Task directions
Copy all records exactly, excluding images.
*** Material to process ***
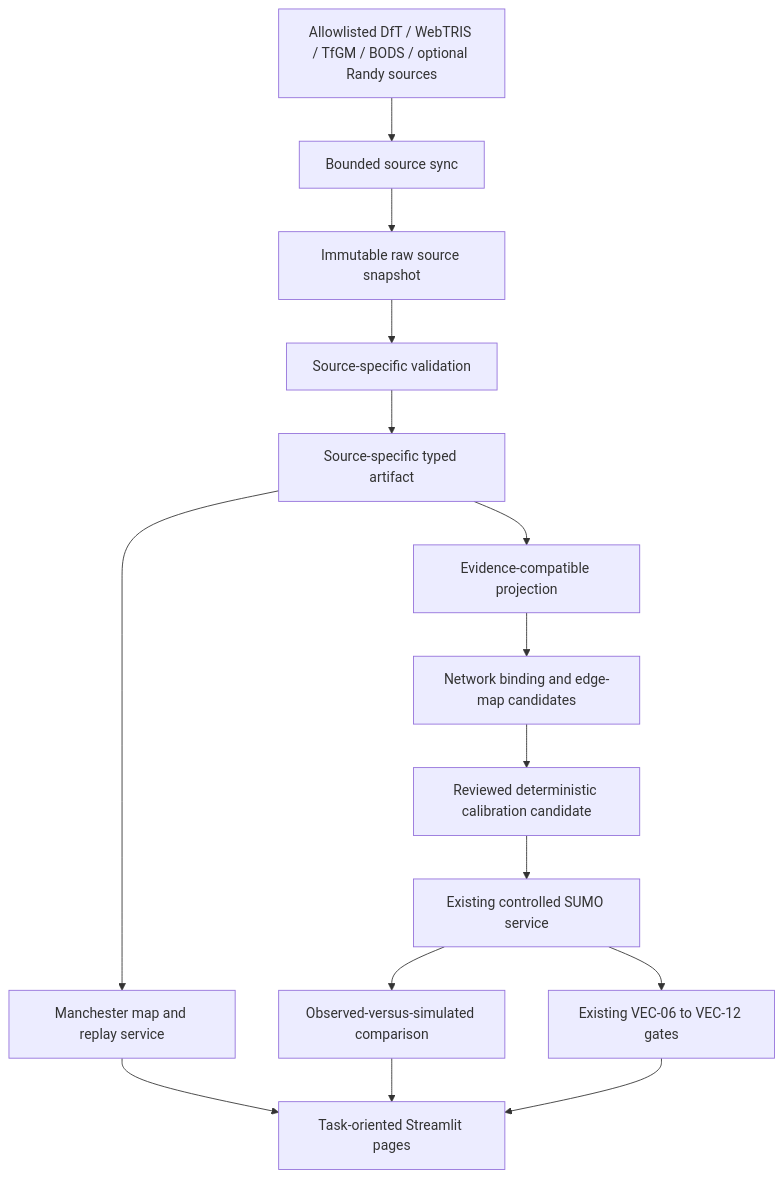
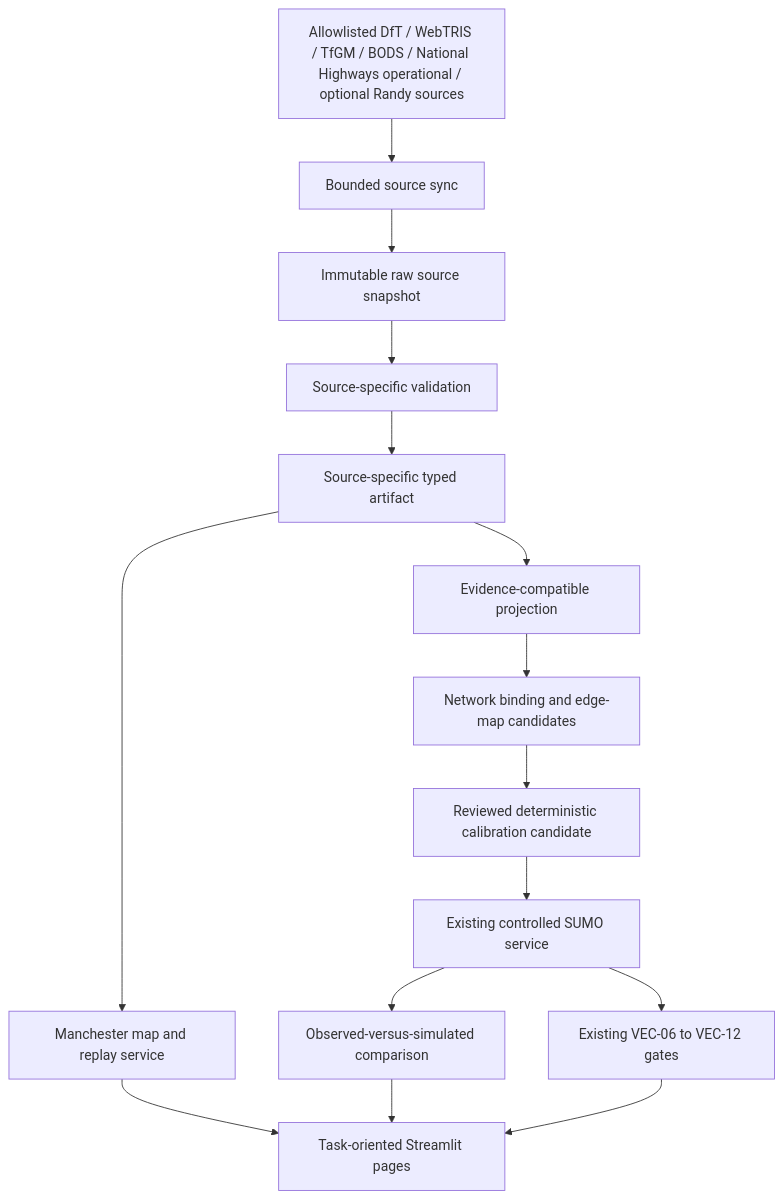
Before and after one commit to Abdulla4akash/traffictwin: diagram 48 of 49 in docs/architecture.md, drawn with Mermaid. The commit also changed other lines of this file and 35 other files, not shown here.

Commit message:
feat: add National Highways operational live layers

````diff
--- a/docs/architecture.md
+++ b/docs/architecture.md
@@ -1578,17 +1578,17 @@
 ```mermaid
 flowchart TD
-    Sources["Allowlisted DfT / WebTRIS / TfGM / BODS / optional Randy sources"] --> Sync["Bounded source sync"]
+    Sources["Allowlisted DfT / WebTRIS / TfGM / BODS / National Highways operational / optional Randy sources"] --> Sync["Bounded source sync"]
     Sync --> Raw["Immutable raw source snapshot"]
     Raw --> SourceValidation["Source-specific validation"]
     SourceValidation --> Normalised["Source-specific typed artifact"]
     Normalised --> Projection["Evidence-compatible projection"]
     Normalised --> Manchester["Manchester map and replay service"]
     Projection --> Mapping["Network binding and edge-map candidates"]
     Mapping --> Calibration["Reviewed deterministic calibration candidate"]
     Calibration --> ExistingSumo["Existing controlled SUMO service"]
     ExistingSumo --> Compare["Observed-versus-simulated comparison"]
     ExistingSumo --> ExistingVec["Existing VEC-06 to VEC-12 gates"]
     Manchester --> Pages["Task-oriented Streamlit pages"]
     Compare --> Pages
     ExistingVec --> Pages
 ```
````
*** End of Material to process ***
Written response
Before and after one commit to Abdulla4akash/traffictwin: diagram 48 of 49 in docs/architecture.md, drawn with Mermaid. The commit also changed other lines of this file and 35 other files, not shown here.

Commit message:
feat: add National Highways operational live layers

````diff
--- a/docs/architecture.md
+++ b/docs/architecture.md
@@ -1578,17 +1578,17 @@
 ```mermaid
 flowchart TD
-    Sources["Allowlisted DfT / WebTRIS / TfGM / BODS / optional Randy sources"] --> Sync["Bounded source sync"]
+    Sources["Allowlisted DfT / WebTRIS / TfGM / BODS / National Highways operational / optional Randy sources"] --> Sync["Bounded source sync"]
     Sync --> Raw["Immutable raw source snapshot"]
     Raw --> SourceValidation["Source-specific validation"]
     SourceValidation --> Normalised["Source-specific typed artifact"]
     Normalised --> Projection["Evidence-compatible projection"]
     Normalised --> Manchester["Manchester map and replay service"]
     Projection --> Mapping["Network binding and edge-map candidates"]
     Mapping --> Calibration["Reviewed deterministic calibration candidate"]
     Calibration --> ExistingSumo["Existing controlled SUMO service"]
     ExistingSumo --> Compare["Observed-versus-simulated comparison"]
     ExistingSumo --> ExistingVec["Existing VEC-06 to VEC-12 gates"]
     Manchester --> Pages["Task-oriented Streamlit pages"]
     Compare --> Pages
     ExistingVec --> Pages
 ```
````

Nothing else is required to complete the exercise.